Owning an iPhone means you’re giving up on going through the App Store when downloading apps to your device. However, European Union (EU) regulations may change in his 2024. His Digital Markets Act (DMA) will come into force across the EU in 2022, reducing “gatekeeping” by companies and keeping the industry competitive. As a result of the DMA, Apple may have to allow sideloading of apps on his iOS, which would allow her iPhone owners in the EU to download apps outside of the App Store.
mark garman first reported the news bloomberg, claimed that Apple may roll out a “highly managed system” that would allow apps to be installed elsewhere. This change is expected to work for legal compliance purposes only within the EU. The company could also be required to update its payment apps as well as messages to meet guidelines set by the EU.
Initially, it was rumored that such a change would come as part of the iOS 17.2 software update, but that now seems less likely. Nevertheless, the change is expected to debut sometime in the first half of 2024 through a future iOS 17 update, as Apple seeks to avoid fines for failing to comply with regulations.
Rumors started circulating that sideloading might be introduced as part of the iOS 17.2 software update when we got the relevant APIs. A publishing framework titled “Managed App Distribution” seems to suggest that third-party app stores will be supported on the latest iPhones (via 9to5Mac ). However, we found that these changes revolve around existing mobile device management (MDM) solutions and are not necessarily related to upcoming sideloading capabilities.

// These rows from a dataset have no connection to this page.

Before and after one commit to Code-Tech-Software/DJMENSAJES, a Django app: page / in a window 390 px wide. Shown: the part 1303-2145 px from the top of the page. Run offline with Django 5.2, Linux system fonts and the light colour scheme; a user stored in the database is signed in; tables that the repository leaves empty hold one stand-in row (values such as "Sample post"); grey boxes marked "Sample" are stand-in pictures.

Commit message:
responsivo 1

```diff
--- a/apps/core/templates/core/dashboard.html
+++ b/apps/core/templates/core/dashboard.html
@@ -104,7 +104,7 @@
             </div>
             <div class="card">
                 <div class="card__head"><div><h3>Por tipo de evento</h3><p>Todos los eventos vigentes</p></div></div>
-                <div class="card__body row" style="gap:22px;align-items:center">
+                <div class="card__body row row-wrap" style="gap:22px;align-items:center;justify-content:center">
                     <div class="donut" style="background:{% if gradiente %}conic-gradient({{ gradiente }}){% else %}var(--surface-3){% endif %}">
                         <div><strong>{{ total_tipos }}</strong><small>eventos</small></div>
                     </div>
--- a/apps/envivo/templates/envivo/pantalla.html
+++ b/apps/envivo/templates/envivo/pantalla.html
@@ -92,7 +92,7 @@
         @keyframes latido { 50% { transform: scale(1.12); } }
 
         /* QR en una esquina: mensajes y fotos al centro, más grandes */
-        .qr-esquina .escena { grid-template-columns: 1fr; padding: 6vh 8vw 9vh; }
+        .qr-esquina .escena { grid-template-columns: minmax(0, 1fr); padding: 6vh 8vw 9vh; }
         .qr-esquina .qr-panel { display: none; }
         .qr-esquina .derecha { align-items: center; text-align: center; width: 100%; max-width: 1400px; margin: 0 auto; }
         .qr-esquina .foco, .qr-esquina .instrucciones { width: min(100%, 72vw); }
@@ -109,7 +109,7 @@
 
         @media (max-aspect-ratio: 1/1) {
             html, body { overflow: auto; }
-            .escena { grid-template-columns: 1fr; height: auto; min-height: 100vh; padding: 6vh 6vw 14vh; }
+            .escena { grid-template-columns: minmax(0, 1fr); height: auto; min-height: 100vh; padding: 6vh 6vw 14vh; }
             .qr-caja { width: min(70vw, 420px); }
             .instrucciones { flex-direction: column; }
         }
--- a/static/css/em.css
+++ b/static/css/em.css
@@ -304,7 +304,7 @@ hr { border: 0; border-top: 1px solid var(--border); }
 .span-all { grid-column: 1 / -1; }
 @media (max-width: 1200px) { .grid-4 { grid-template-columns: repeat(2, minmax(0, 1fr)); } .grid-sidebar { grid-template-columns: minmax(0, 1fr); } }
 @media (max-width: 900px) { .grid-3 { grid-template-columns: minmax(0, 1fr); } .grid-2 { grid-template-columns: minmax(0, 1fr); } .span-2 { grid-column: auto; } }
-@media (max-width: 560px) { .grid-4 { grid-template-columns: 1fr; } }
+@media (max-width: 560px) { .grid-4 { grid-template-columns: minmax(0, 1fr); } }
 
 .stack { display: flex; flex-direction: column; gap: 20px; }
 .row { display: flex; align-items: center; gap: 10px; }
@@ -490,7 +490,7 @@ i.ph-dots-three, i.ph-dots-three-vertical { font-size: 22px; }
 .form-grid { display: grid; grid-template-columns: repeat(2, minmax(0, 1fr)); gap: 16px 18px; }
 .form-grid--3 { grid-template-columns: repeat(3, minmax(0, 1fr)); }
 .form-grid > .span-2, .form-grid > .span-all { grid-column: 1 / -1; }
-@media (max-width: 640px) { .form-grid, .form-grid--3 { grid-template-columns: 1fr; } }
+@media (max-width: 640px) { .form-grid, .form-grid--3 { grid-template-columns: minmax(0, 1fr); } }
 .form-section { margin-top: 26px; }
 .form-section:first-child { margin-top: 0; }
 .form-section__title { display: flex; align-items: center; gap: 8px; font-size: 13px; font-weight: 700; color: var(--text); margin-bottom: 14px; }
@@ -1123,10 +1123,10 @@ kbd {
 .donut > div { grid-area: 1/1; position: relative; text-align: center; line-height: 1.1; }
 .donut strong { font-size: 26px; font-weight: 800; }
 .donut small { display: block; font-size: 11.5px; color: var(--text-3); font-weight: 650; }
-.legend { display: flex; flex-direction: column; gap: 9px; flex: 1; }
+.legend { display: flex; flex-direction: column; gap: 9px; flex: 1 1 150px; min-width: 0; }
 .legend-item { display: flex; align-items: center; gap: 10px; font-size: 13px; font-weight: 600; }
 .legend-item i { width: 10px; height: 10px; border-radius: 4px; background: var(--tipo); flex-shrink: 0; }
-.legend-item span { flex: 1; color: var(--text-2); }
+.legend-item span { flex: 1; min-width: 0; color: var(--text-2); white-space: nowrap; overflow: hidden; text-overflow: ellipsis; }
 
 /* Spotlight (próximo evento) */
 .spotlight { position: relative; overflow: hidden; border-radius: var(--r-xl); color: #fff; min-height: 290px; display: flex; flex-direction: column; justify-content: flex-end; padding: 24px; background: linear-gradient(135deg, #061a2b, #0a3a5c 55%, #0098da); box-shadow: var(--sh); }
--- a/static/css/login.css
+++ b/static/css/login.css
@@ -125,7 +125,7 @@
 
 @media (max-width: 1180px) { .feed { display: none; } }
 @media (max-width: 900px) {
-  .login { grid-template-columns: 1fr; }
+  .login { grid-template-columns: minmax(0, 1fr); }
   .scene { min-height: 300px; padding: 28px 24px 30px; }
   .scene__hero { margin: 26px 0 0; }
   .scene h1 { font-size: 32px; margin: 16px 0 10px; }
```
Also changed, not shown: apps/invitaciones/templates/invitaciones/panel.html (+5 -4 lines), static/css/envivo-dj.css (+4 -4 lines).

Apple has argued in the past that allowing iPhone owners to download apps outside of the App Store compromises security. The idea is that third-party apps can contain malware. Whether Apple’s concerns hold water will become clearer in the coming months as EU users explore new app options.